The New Orleans area lost a little more than $4 million over about a dozen projects, including $375,000 for a grocery on St. Claude Avenue, $50,000 for the Louisiana Children’s Museum and $25,000 for a Treme senior center. Other projects that lost money are:
*$50,000 for a walking path on St. Anthony Avenue in Gentilly
* $2.5 million for Audubon Nature Institute to fund an elephant exhibit at the zoo
*$175,000 for a renovation and addition to the The Jazz and Heritage Center
*$25,000 for the Treme Community Education Program for program operations, planning and construction
*$225,000 for walking and bike trail in eastern New Orleans
*$250,000 for the Irish Channel St. Andrew Street Elderly Resource Center
*$100,000 for the Milne Boys Home construction and planning
*$125,000 for the University of New Orleans for renovating a science building
Legislators said they feel betrayed by the move, which was necessary for Jindal to make good on promises made to lure Nucor Corp. to the River Parishes.
“You’re basically coming in saying you really don’t want to do what we voted on,” state Rep. Hunter Greene, R-Baton Rouge, said at a meeting of the state Bond Commission.

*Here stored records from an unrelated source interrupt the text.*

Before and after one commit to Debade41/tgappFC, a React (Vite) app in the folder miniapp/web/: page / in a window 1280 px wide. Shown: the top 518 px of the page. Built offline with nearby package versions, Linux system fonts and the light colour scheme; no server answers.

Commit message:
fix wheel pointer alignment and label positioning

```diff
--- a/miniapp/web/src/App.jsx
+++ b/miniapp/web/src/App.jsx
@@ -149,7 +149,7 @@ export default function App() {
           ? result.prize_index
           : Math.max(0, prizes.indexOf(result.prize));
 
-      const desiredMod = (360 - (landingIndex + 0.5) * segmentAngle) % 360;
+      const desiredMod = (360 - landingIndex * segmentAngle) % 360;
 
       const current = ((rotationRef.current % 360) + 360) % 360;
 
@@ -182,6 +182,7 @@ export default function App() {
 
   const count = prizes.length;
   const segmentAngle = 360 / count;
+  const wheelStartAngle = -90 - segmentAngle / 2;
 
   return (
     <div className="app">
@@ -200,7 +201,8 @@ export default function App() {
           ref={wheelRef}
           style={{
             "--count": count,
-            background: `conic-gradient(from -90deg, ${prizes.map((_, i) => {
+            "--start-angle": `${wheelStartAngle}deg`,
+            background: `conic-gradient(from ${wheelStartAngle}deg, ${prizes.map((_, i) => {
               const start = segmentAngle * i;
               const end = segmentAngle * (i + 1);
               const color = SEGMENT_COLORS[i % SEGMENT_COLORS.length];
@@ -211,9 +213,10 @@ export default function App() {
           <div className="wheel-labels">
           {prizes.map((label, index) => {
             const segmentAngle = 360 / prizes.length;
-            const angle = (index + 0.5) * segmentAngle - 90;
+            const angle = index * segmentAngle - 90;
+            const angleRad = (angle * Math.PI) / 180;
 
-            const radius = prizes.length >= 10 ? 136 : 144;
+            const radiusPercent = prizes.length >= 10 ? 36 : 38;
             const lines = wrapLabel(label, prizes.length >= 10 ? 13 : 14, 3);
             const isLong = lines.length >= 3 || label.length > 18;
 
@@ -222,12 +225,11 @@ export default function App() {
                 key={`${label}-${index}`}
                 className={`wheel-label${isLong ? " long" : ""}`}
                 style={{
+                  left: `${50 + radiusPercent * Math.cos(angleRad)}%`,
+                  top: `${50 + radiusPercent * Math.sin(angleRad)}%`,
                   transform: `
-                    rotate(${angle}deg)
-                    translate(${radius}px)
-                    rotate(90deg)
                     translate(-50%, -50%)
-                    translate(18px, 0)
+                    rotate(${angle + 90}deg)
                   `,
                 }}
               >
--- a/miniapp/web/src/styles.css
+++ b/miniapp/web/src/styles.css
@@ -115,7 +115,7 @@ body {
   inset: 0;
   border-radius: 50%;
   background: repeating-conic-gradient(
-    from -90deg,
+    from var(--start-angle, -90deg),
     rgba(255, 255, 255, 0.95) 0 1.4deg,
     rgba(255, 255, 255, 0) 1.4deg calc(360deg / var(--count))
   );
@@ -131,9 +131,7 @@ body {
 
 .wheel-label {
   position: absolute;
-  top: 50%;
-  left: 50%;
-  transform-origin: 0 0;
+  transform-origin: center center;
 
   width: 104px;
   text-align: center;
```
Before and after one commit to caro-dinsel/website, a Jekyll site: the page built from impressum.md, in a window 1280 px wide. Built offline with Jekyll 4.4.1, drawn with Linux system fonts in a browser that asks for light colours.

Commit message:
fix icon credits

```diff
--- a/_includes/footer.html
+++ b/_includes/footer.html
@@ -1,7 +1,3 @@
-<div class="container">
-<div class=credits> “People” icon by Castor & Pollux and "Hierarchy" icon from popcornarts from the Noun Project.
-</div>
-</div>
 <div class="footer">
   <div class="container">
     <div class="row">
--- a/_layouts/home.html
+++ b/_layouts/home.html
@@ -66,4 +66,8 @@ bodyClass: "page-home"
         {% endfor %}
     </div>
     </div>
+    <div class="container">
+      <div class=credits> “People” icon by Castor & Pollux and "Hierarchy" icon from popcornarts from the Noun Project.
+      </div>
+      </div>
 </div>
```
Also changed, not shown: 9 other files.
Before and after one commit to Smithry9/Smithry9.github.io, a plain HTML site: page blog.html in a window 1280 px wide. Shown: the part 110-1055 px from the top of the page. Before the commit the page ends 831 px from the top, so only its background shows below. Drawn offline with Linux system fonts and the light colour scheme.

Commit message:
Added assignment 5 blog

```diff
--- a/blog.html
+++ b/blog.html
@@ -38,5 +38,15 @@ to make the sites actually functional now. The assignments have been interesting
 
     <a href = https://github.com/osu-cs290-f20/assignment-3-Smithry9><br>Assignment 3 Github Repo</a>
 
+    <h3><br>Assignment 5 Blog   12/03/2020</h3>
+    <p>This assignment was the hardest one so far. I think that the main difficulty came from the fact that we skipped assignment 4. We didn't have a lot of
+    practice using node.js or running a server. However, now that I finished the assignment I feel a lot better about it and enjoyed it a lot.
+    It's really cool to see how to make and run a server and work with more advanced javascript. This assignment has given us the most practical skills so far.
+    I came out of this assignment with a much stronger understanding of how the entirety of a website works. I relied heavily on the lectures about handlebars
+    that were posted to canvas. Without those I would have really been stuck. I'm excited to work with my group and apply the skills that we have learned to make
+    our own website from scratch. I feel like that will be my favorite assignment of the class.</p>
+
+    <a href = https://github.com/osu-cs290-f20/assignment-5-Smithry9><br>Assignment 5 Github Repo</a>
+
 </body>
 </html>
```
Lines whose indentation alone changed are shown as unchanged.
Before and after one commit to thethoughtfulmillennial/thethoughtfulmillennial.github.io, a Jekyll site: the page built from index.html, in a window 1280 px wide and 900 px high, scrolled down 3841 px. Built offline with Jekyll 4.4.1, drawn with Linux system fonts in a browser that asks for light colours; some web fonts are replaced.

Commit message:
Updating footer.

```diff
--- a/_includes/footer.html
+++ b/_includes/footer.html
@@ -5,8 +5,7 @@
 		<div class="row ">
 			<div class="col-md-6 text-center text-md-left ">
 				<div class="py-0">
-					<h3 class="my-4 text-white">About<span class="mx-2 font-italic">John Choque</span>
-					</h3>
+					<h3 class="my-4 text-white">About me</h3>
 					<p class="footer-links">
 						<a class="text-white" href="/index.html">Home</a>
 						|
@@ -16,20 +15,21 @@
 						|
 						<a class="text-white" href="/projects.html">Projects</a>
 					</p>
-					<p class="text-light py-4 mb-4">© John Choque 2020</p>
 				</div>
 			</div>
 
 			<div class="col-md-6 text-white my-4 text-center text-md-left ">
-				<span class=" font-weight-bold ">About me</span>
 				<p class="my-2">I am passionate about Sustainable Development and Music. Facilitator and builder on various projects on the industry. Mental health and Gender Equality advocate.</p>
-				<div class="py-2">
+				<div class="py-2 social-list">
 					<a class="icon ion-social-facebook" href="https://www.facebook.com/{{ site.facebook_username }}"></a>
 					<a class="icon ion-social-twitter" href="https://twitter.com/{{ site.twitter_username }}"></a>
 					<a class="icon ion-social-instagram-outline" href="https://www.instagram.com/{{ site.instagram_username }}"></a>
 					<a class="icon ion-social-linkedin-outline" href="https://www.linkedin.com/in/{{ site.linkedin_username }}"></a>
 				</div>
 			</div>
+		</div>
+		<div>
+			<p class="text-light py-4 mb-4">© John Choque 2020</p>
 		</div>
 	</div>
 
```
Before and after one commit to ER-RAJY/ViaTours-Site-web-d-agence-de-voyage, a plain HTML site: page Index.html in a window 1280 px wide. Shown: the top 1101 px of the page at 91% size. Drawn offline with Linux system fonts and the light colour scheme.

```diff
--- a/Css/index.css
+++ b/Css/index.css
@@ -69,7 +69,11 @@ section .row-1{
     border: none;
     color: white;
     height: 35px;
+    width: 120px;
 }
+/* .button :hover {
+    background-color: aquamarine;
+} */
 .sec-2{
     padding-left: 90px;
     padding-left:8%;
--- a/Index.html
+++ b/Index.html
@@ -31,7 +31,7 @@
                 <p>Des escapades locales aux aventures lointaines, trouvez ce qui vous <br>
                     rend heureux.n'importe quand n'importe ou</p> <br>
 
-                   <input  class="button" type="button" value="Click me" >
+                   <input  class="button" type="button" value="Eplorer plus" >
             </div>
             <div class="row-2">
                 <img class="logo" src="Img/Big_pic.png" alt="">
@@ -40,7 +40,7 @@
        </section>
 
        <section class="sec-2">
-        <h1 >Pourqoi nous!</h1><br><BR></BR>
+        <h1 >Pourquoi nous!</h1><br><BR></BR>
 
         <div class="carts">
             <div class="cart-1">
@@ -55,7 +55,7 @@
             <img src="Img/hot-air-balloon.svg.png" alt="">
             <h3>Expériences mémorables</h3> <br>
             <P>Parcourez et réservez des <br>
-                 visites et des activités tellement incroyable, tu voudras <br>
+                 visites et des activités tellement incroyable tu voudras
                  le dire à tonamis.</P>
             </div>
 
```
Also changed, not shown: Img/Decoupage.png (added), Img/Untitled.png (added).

That agency’s vote today was the final approval needed for the financial transfer.
The New Orleans projects represent just a fraction of the $22.5 million total in state construction funds steered to the North Carolina steelmaker in exchange for the promise of 1,250 jobs at a planned $3.4 billion plant on the Mississippi River. Around the state, Jindal’s decision will kill renovations of museums, higher-education buildings and recreational centers. At Louisiana State University, Nucor’s gain will cost a $1.1 million renovation of old engineering shops into art studios and a $600,000 dormitory for the university’s Fire and Emergency Training Institute, according to the state Bond Commission.
For the Audubon Nature Institute, the loss of a $2.5 million appropriation could delay improvements of the institute’s wildlife exhibits, including a planned improvement to the elephant display in the zoo. Audubon spokeswoman Sarah Burnette said that the institute is counting on the state reinstating funding at a later date.
Eastern New Orleans resident Debbie Gordon said the news that $225,000 intended for a bike trail and road project in the east was cut was no big shock.
“It’s upsetting,” she said, “but by now, we are used to this happening in our community.”